> [About this exercise]:
Search term "github": please show all lines in the listing that contain it.

____

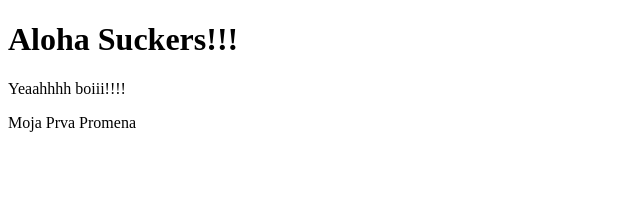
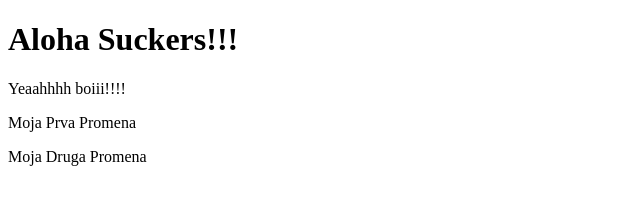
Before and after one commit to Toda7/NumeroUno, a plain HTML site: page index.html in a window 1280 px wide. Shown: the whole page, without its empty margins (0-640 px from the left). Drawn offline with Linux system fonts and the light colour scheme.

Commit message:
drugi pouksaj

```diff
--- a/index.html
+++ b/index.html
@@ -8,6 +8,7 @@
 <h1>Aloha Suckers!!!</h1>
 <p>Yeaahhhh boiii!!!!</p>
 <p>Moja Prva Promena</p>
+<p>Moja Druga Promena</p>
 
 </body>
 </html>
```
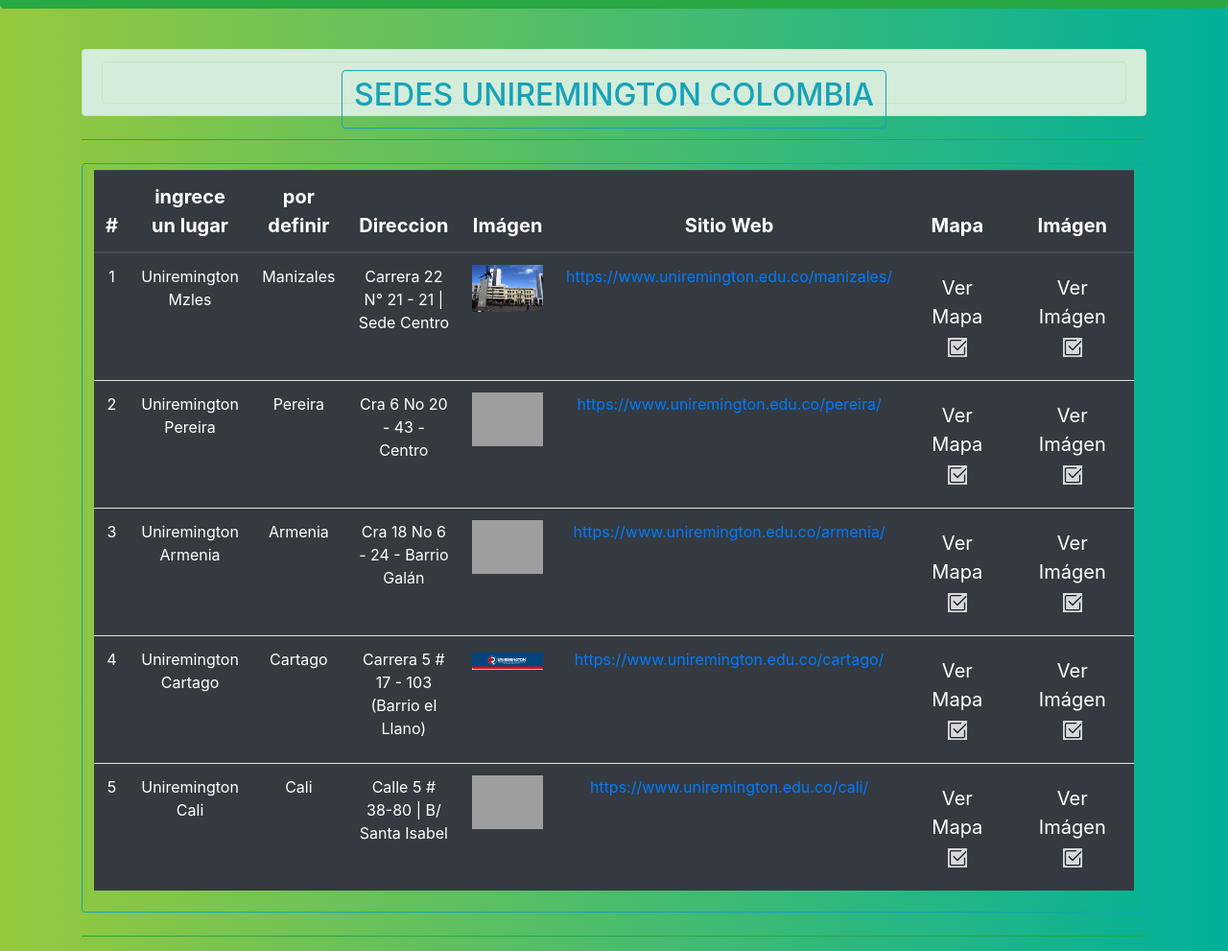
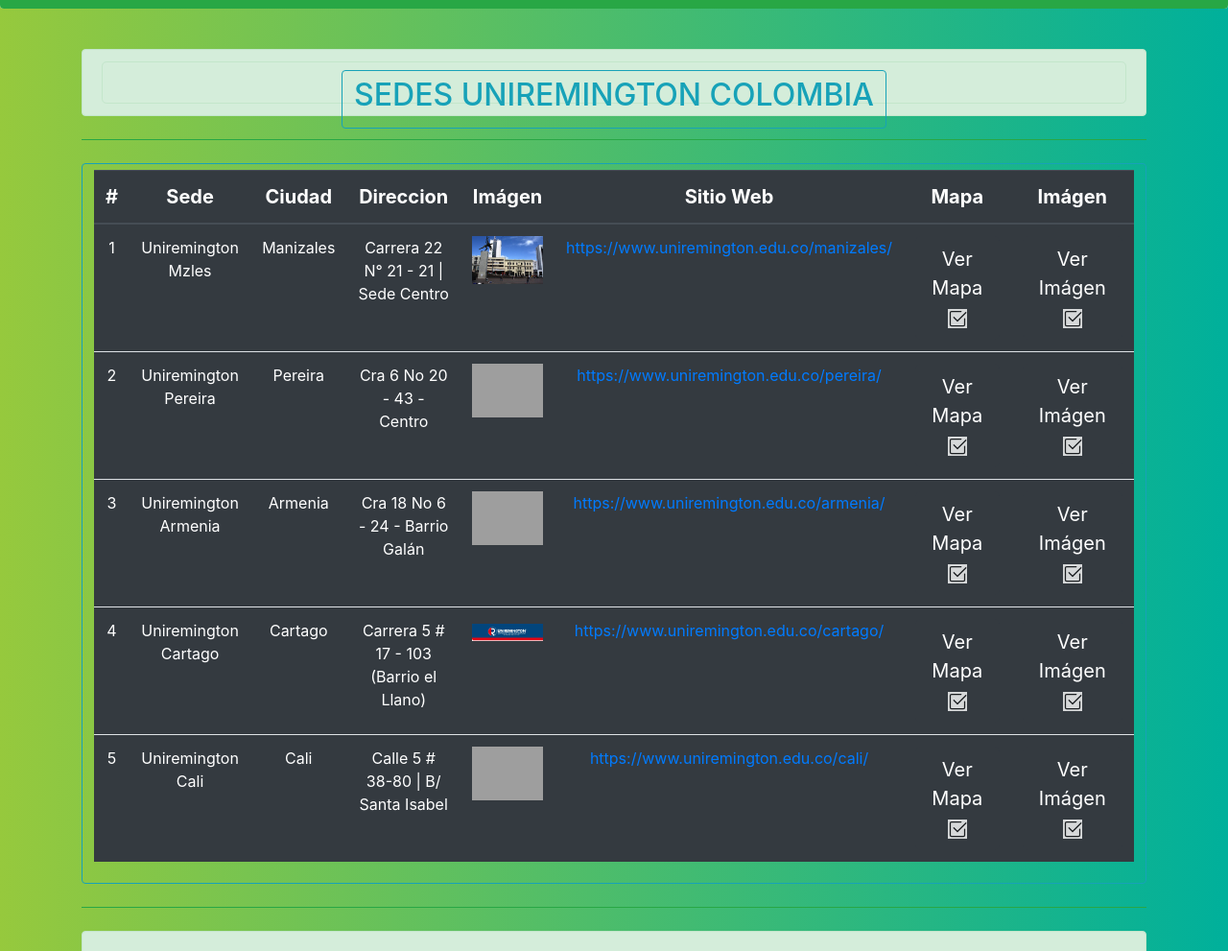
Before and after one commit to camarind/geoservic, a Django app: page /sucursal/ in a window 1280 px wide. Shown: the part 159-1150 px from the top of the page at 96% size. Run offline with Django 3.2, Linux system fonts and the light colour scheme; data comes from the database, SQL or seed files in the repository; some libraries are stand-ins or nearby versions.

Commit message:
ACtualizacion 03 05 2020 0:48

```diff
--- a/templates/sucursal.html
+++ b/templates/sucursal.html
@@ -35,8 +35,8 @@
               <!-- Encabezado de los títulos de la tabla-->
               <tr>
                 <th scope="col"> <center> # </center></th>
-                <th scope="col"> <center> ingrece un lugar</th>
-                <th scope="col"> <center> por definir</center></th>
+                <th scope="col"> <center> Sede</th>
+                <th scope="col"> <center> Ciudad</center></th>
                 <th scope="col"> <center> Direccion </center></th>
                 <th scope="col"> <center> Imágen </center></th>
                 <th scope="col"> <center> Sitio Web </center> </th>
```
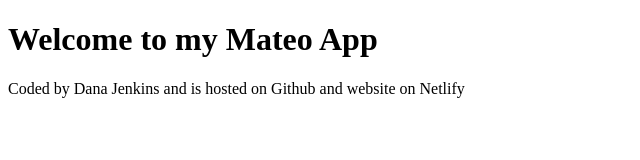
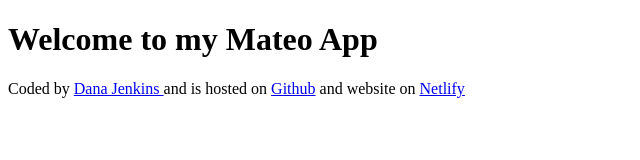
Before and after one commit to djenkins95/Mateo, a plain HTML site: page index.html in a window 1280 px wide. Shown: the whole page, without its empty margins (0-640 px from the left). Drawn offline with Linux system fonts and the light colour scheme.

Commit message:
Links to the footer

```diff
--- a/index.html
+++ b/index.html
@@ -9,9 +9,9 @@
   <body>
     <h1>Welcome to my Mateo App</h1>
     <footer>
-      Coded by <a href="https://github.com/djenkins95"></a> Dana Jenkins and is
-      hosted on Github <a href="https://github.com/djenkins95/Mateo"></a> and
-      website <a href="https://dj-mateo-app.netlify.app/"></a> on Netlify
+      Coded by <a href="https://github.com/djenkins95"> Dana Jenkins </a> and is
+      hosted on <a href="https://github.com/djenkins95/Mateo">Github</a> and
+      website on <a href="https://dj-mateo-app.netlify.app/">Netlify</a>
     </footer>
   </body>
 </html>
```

____

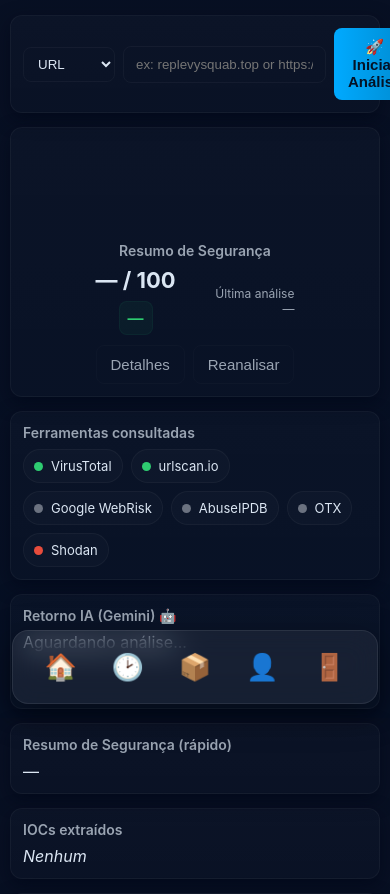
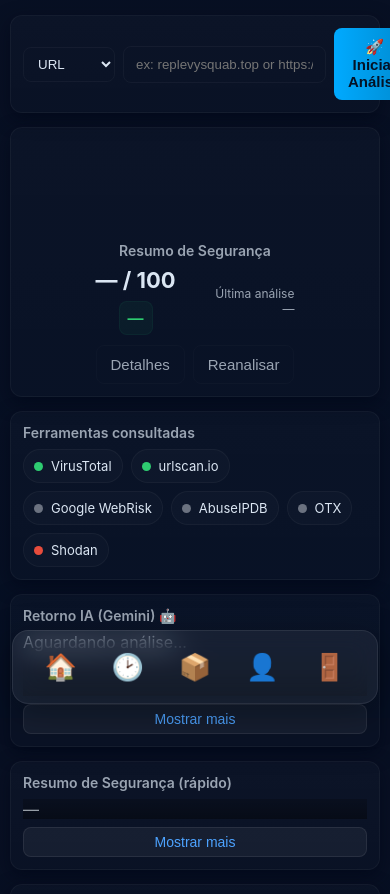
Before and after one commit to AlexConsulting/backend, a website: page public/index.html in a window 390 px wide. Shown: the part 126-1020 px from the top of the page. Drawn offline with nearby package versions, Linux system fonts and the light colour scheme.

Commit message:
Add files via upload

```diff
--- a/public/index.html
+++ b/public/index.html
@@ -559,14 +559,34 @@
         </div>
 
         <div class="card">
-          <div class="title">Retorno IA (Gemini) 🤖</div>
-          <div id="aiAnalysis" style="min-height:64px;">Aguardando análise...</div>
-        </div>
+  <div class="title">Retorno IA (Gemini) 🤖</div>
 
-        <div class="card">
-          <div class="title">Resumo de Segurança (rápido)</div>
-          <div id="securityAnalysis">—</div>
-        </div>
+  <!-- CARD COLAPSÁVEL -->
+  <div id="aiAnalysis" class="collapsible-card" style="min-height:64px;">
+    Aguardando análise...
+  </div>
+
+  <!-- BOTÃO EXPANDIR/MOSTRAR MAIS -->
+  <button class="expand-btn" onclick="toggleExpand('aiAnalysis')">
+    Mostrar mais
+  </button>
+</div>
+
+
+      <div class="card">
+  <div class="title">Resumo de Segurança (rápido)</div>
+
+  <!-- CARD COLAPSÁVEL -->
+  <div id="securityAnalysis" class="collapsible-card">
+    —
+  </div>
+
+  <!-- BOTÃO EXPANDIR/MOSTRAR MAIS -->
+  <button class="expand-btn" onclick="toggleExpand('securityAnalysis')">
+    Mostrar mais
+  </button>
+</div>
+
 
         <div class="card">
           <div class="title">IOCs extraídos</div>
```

____

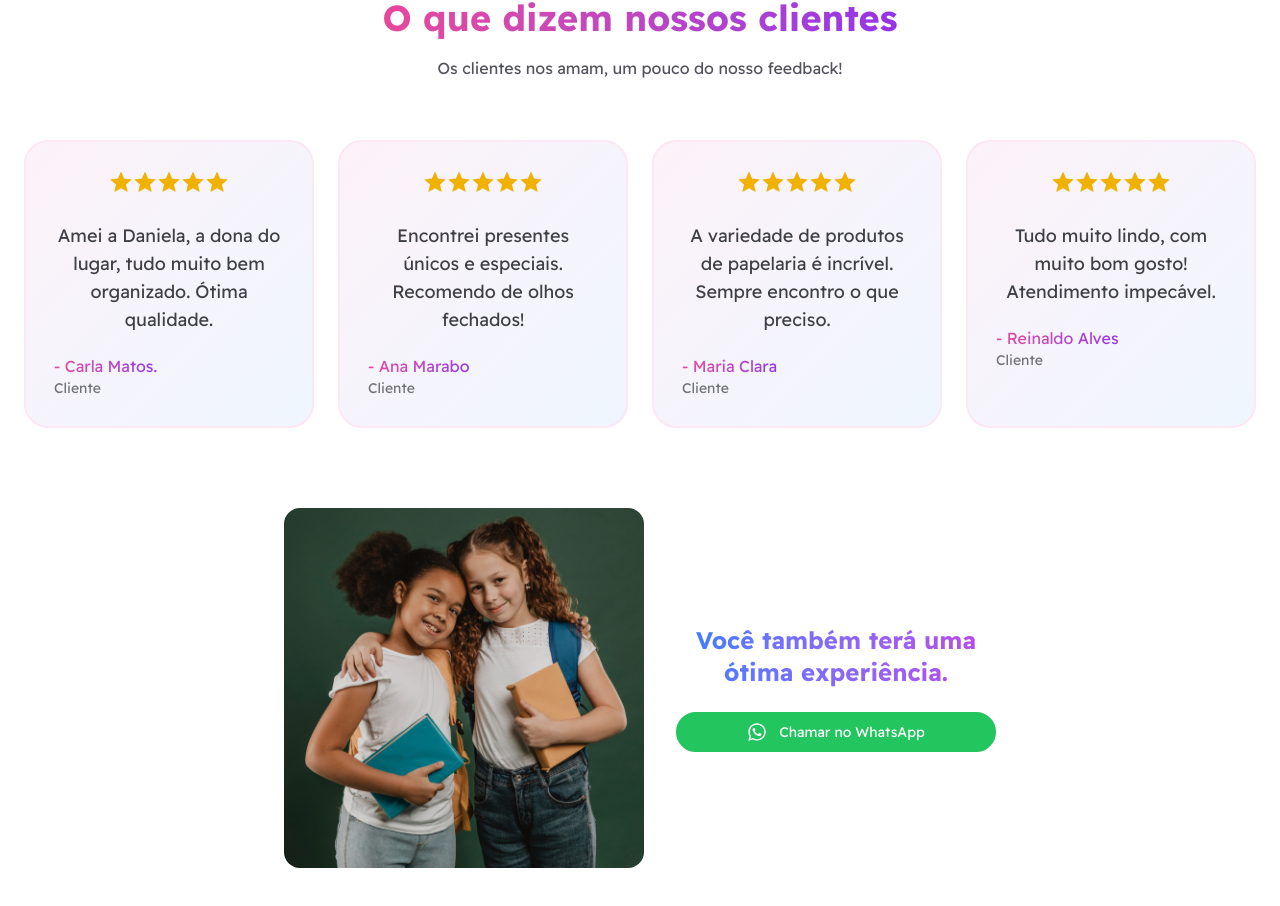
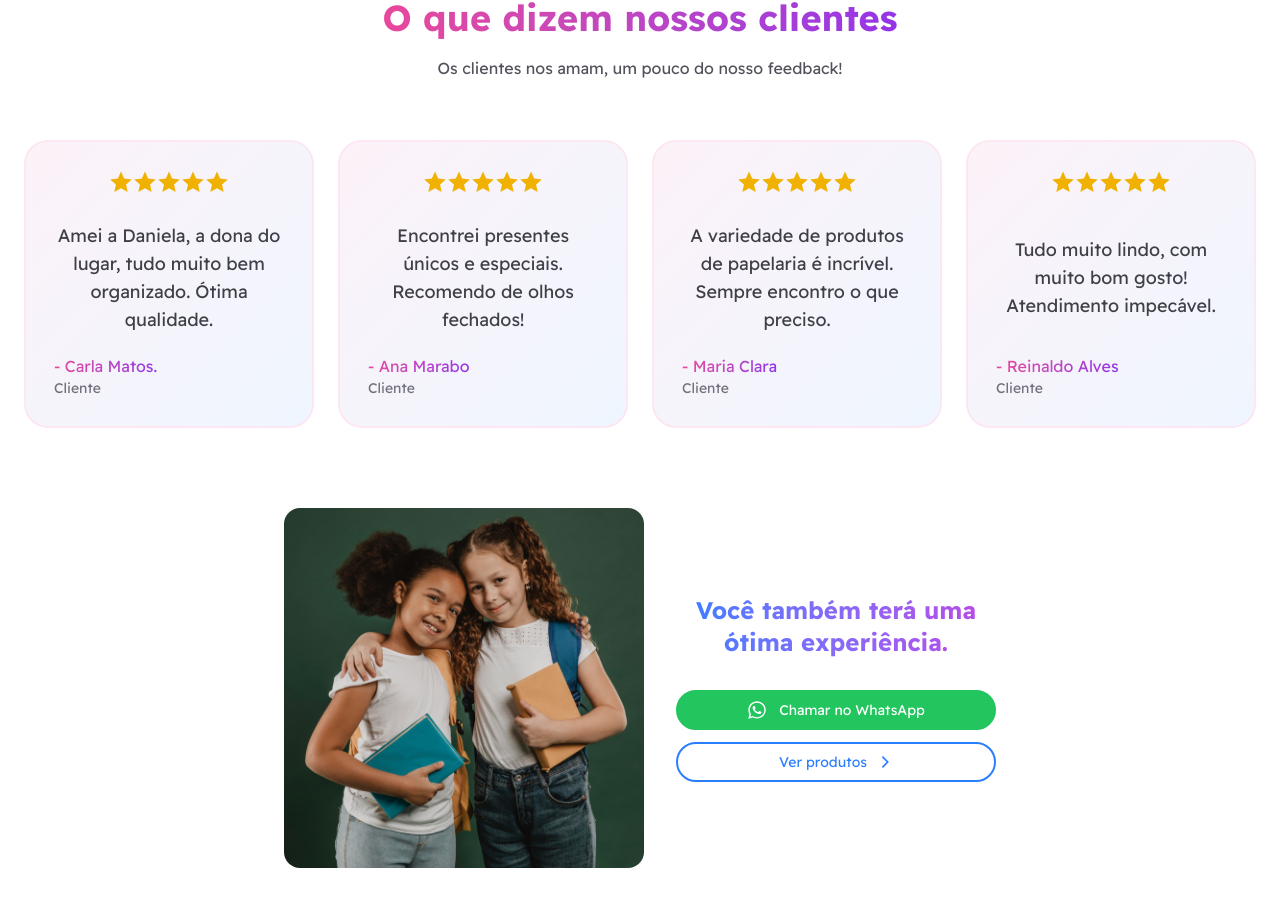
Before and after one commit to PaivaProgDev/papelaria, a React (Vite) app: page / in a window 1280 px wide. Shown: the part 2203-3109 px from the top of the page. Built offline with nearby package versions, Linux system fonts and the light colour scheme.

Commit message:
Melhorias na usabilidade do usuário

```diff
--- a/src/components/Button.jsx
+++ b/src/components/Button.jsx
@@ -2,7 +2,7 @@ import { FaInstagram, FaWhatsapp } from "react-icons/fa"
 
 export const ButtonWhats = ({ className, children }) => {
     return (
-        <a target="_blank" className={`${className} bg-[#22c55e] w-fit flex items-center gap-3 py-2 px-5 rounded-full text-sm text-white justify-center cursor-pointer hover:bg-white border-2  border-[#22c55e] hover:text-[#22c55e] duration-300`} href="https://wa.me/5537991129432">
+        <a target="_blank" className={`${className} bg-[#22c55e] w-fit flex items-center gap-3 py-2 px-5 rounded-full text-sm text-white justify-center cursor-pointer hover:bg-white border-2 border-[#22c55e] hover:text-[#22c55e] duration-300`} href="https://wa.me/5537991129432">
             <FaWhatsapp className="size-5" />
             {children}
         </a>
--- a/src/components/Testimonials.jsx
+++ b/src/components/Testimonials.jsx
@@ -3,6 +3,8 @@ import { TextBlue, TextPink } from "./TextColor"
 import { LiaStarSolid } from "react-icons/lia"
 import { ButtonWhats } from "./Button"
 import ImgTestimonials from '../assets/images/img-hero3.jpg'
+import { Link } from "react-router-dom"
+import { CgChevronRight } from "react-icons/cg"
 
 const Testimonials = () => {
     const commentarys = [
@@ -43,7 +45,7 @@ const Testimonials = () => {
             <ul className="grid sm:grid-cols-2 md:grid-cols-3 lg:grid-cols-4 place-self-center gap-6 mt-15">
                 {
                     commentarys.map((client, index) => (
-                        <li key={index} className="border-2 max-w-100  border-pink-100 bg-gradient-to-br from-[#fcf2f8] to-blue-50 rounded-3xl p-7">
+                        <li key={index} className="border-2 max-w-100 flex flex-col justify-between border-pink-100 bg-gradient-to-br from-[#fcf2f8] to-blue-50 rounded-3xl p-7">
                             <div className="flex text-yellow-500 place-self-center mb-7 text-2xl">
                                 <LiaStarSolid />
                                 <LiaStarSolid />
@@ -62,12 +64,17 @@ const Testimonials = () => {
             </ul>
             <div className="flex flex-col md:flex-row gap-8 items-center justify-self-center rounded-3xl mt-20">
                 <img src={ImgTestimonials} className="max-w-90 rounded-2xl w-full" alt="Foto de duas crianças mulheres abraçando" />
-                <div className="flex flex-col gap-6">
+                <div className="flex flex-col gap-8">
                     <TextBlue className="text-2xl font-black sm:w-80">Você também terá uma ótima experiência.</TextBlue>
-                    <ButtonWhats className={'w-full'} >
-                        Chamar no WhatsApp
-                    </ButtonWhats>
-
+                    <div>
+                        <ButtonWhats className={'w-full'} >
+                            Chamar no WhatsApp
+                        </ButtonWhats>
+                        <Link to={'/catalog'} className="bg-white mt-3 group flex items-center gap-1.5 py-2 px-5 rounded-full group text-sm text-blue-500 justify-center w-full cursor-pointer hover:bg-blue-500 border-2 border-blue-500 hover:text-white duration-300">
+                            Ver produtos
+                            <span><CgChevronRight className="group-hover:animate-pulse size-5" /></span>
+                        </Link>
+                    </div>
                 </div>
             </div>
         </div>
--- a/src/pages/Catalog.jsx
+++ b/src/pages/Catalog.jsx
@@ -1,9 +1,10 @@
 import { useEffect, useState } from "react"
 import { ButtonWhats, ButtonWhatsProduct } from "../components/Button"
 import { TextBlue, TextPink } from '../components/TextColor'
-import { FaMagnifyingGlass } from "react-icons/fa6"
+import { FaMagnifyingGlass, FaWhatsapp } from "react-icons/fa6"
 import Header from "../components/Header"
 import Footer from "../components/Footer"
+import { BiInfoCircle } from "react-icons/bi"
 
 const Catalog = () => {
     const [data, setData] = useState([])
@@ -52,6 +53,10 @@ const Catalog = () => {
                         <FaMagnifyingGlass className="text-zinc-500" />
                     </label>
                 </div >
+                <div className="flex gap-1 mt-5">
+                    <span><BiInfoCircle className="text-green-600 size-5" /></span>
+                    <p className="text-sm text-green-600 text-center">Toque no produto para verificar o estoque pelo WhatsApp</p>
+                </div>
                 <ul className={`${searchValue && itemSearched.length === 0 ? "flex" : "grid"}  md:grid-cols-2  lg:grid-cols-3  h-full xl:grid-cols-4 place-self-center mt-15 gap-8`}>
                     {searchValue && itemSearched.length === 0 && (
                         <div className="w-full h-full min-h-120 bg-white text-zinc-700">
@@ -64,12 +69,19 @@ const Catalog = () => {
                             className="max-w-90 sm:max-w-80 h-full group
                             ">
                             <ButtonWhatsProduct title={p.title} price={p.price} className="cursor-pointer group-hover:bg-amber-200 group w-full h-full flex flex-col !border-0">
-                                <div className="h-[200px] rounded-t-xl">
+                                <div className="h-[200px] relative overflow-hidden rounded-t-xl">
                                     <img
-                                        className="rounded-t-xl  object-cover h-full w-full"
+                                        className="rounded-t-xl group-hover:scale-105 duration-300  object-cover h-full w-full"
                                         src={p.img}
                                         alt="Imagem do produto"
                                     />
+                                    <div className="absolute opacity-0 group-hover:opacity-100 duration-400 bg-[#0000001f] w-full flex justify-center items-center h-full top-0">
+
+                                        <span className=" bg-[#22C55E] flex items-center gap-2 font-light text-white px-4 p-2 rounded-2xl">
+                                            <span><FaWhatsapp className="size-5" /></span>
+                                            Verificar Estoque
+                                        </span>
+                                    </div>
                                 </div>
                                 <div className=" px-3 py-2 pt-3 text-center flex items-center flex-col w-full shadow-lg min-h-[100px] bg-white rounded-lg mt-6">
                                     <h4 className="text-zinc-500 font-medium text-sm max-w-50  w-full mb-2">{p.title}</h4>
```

____

> [Answer section]:
-      Coded by <a href="https://github.com/djenkins95"></a> Dana Jenkins and is
-      hosted on Github <a href="https://github.com/djenkins95/Mateo"></a> and
+      Coded by <a href="https://github.com/djenkins95"> Dana Jenkins </a> and is
+      hosted on <a href="https://github.com/djenkins95/Mateo">Github</a> and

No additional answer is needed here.